Understanding Biofeedback

You may not be as familiar with it as you may be with psychotherapy, but biofeedback is intervention used to treat a wide range of physical and psychological disorders. In this evidence-based practice, patients learn ways in which they can adjust their thinking patterns and relax their bodies. Computer technology is used to provide real-time feedback on how their bodies are responding to what the patients are doing in session. Biofeedback data such as heart rate, respiratory rate, and galvanic skin response are displayed to patients so that they can work on consciously controlling these functions.
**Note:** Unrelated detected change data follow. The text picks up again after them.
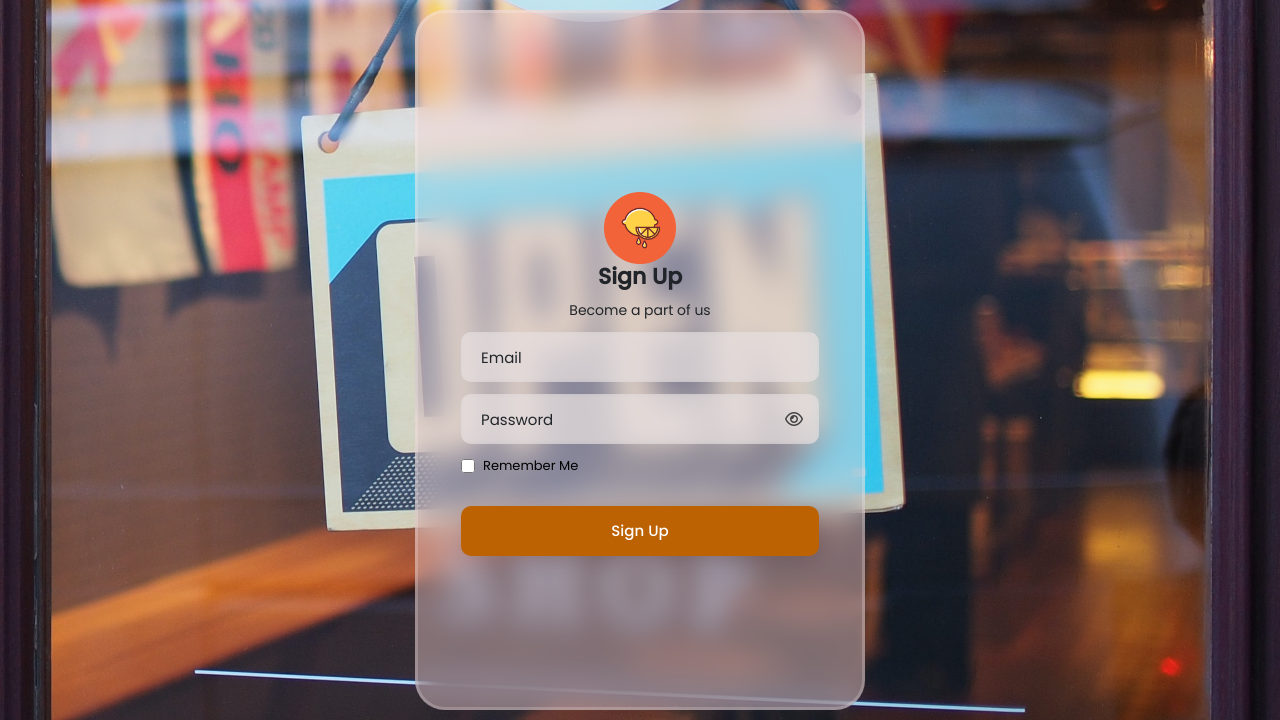
Repository: MauDucKG/BigFarm
Page: http://localhost/BigFarm/views/main/login/index.php
An editor plug-in stored every save of this project. The page is shown before and after the next save, followed by the edit.
The browser window is 1280 px wide. The pictures show the whole page.
Some web libraries are served in a nearby version. The page is run by PHP 8.4 with error messages shown; the project is at /var/www/html/.

Above is the page before, as saved 2023-04-26 22:54:19.

After the next save:
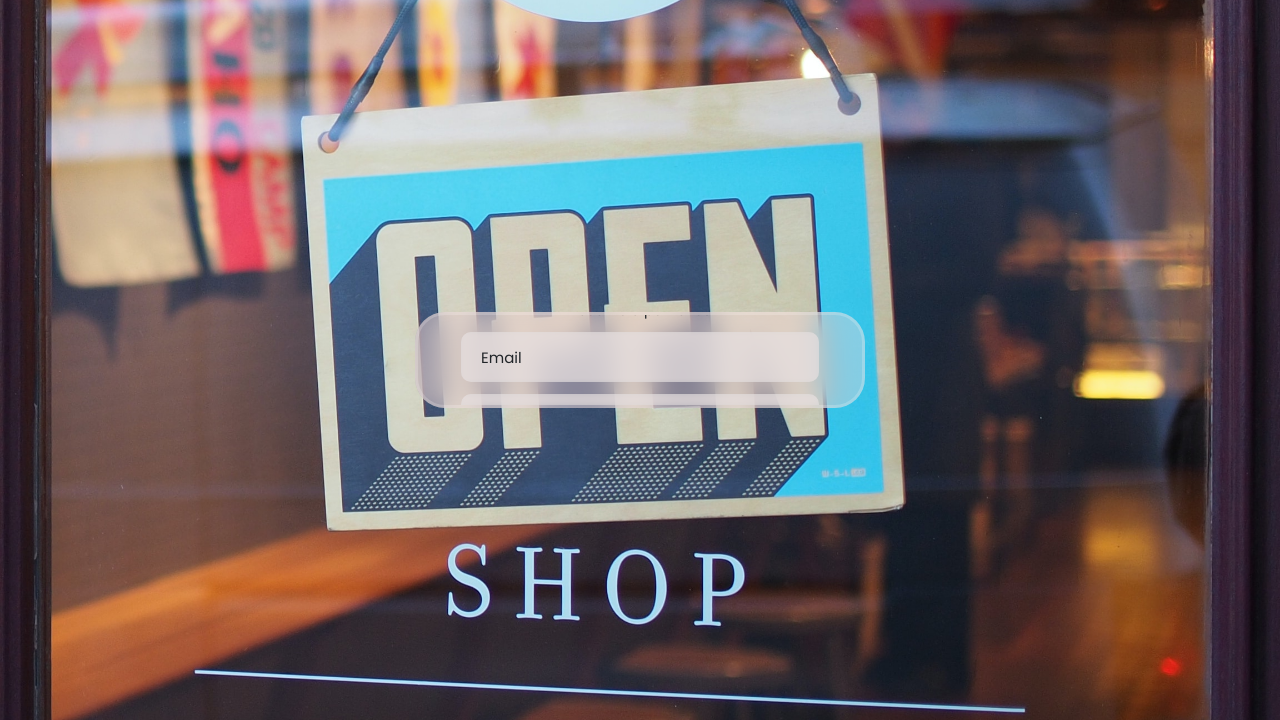
Saved 9 s later.
--- a/assets/stylesheets/login.css
+++ b/assets/stylesheets/login.css
@@ -26,7 +26,7 @@ body{
     align-items: center;
     position: relative;
     padding: 60px 20px 30px 20px;
-    height: 700px;
+    height: 0px;
     width: 450px;
     background-color: rgba(255, 220, 220, 0.4);
     border-radius: 30px;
This process also makes the patient more aware of the link between mind and body, promoting a new understanding of how we can promote and regulate our health.
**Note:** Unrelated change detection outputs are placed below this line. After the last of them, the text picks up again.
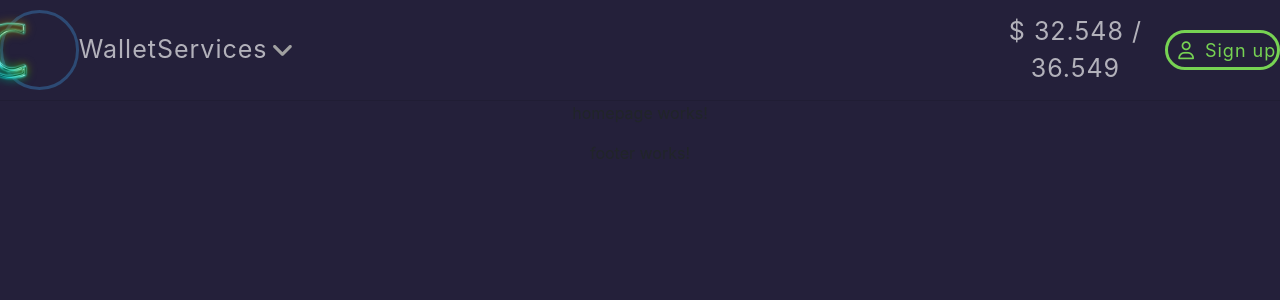
Repository: YuriyBen/Corzbank
Page: / (app in Corzbank.Web/ClientApp/)
The author's editor kept a copy of each file at every save. The page is drawn from the files as they stood at one save, then again after the next save.
The browser window is 1280 px wide. The pictures show the whole page.
Some web libraries are served in a nearby version. The project was rebuilt for these pictures with package versions that can differ from the ones it lists, and the page was loaded fresh each time. Also part of the build but not shown: Corzbank.Web/ClientApp/angular.json.

Above is the page before, as saved 2022-05-19 21:00:50.

### Corzbank.Web/ClientApp/src/index.html
<!DOCTYPE html>
<html lang="en">
  <head>
    <meta charset="utf-8" />
    <title>Corzbank.Web</title>
    <base href="/" />

    <meta name="viewport" content="width=device-width, initial-scale=1" />
    <link rel="icon" type="image/x-icon" href="favicon.ico" />

    <script src="https://kit.fontawesome.com/61ebb60581.js" crossorigin="anonymous"></script>
  </head>
  <body>
    <app-root>Loading...</app-root>
  </body>
</html>

### Corzbank.Web/ClientApp/src/styles.css
/* You can add global styles to this file, and also import other style files */

/* Provide sufficient contrast against white background */
a {
  color: #0366d6;
}

code {
  color: #e01a76;
}

.btn-primary {
  color: #fff;
  background-color: #1b6ec2;
  border-color: #1861ac;
}
body{
  display: block;
  text-align: -webkit-center;
  background-color: #24203A;
}
.main{
 /* background-color: red; */
  padding: 0;
  width: 85%;
}

### Corzbank.Web/ClientApp/src/app/app.module.ts
import { BrowserModule } from '@angular/platform-browser';
import { NgModule } from '@angular/core';
import { FormsModule } from '@angular/forms';
import { HttpClientModule, HTTP_INTERCEPTORS } from '@angular/common/http';
import { RouterModule } from '@angular/router';

import { AppComponent } from './app.component';
import { HomepageComponent } from './homepage/homepage.component';
import { HeaderComponent } from './header/header.component';
import { FooterComponent } from './footer/footer.component';

@NgModule({
  declarations: [
    AppComponent,
    HomepageComponent,
    HeaderComponent,
    FooterComponent
  ],
  imports: [
    BrowserModule.withServerTransition({ appId: 'ng-cli-universal' }),
    HttpClientModule,
    FormsModule,
    RouterModule.forRoot([
      { path: '', component: HomepageComponent, pathMatch: 'full' },
    ])
  ],
  providers: [],
  bootstrap: [AppComponent]
})
export class AppModule { }

### Corzbank.Web/ClientApp/src/app/app.component.html
<body>
  <app-header></app-header>
  <div class="container">
    <router-outlet></router-outlet>
  </div>
  <app-footer></app-footer>
</body>

### Corzbank.Web/ClientApp/src/app/homepage/homepage.component.html
<p>homepage works!</p>

### Corzbank.Web/ClientApp/src/app/header/header.component.html
<div class="navbar">
    <div class="navbar-block">
        <div class="left-block">
            <div class="circle">

            </div>
            <div class="logo">
                <img src="assets/photos/logo.png" alt="logo">
            </div>
            <span>Wallet</span>
            <div class="services">
                <span>Services</span>
                <i class="fa fa-angle-down"></i>
            </div>
        </div>
        <div class="right-block">
            <div class="exchange">
                <span>$ 32.548 / 36.549</span>
            </div>
            <div class="account">
                <i class="far fa-user"></i>
                <p>Sign up</p>
            </div>
        </div>
    </div>
</div>
<hr>

### Corzbank.Web/ClientApp/src/app/header/header.component.scss
*{
    padding: 0;
    margin: 0;
    box-sizing: border-box;
}
.navbar{
    // background-color: green;
    height: 100px;
    display: flex;
    justify-content: space-between;
    align-items: center;
    font-size: 25px;
    letter-spacing: 1px;
}
.navbar-block{
    display: contents;
    width: 80%;
}
.left-block , .right-block{
    display: flex;
    justify-content: space-between;
    width: 23%;
    align-items: baseline;
    align-items: center;
}
.navbar span{
    color: white;
    opacity: 65%;
}
.left-block .circle{
    background: transparent;
    border-radius: 50px;
    border: 3px solid #2D4A74;
    height: 80px;
    width: 80px;
    position: relative;
}
.left-block img{
    width: 100px;
    position: absolute;
    right: 95.7%;
    top: 0%;
}
.left-block .services{
    display: flex;
    width: 140px;
    justify-content: space-between;
    align-items: center;
}
.right-block .account{
    display: -webkit-inline-box;
    width: 140px;
    height: 40px;
    -webkit-box-align: center;
    border-radius: 32px;
    background: transparent;
    border: 3px solid #77D353;
    padding: 0 10px;
    -webkit-box-pack: center;
    font-size: 18px;

}
.account p, .far{
    color: #77D353;
}
.services i{
    color: #a1a1a1;
}
.account .far{
    margin-right: 10px;
}

Loaded but not shown: Corzbank.Web/ClientApp/src/main.ts (common file); Corzbank.Web/ClientApp/src/environments/environment.ts (common file); Corzbank.Web/ClientApp/src/app/app.component.ts (common file); Corzbank.Web/ClientApp/src/app/homepage/homepage.component.ts (common file); Corzbank.Web/ClientApp/src/app/header/header.component.ts (common file); Corzbank.Web/ClientApp/src/app/footer/footer.component.ts (common file); Corzbank.Web/ClientApp/src/app/footer/footer.component.html (common file); Corzbank.Web/ClientApp/src/app/footer/footer.component.scss (no stored copy; drawn as an empty file); Corzbank.Web/ClientApp/src/app/homepage/homepage.component.scss (no stored copy; drawn as an empty file)

After the next save:
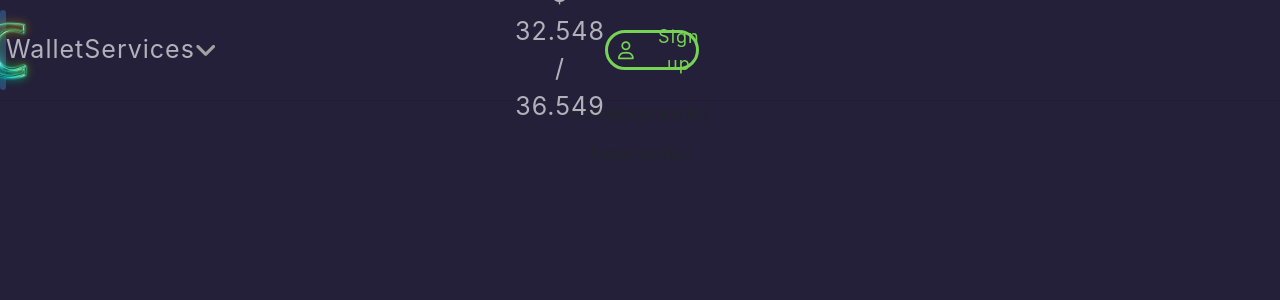
Saved 91 min 18 s later.
--- a/Corzbank.Web/ClientApp/src/app/header/header.component.scss
+++ b/Corzbank.Web/ClientApp/src/app/header/header.component.scss
@@ -13,8 +13,12 @@
     letter-spacing: 1px;
 }
 .navbar-block{
-    display: contents;
-    width: 80%;
+    height: 100px;
+    display: flex;
+    justify-content: space-between;
+    align-items: center;
+    font-size: 25px;
+    letter-spacing: 1px;
 }
 .left-block , .right-block{
     display: flex;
The Applications of Biofeedback

Sometimes, biofeedback is used to address physical issues, including problems as diverse as incontinence and physical rehabilitation after injury. In therapeutic terms, it is often used to teach stress management and relaxation.These techniques along with neurofeedback, which involves changing brainwave patterns can help address the symptoms of:

  • ADHD
  • Anxiety
  • Headaches in children and adults
  • Chronic Pain
  • High Blood Pressure
  • Incontinence
  • Raynaud’s Disease
  • Insomnia
  • Irritable Bowel Syndrome (IBS)
  • Temporomandibular (TMJ) Disorder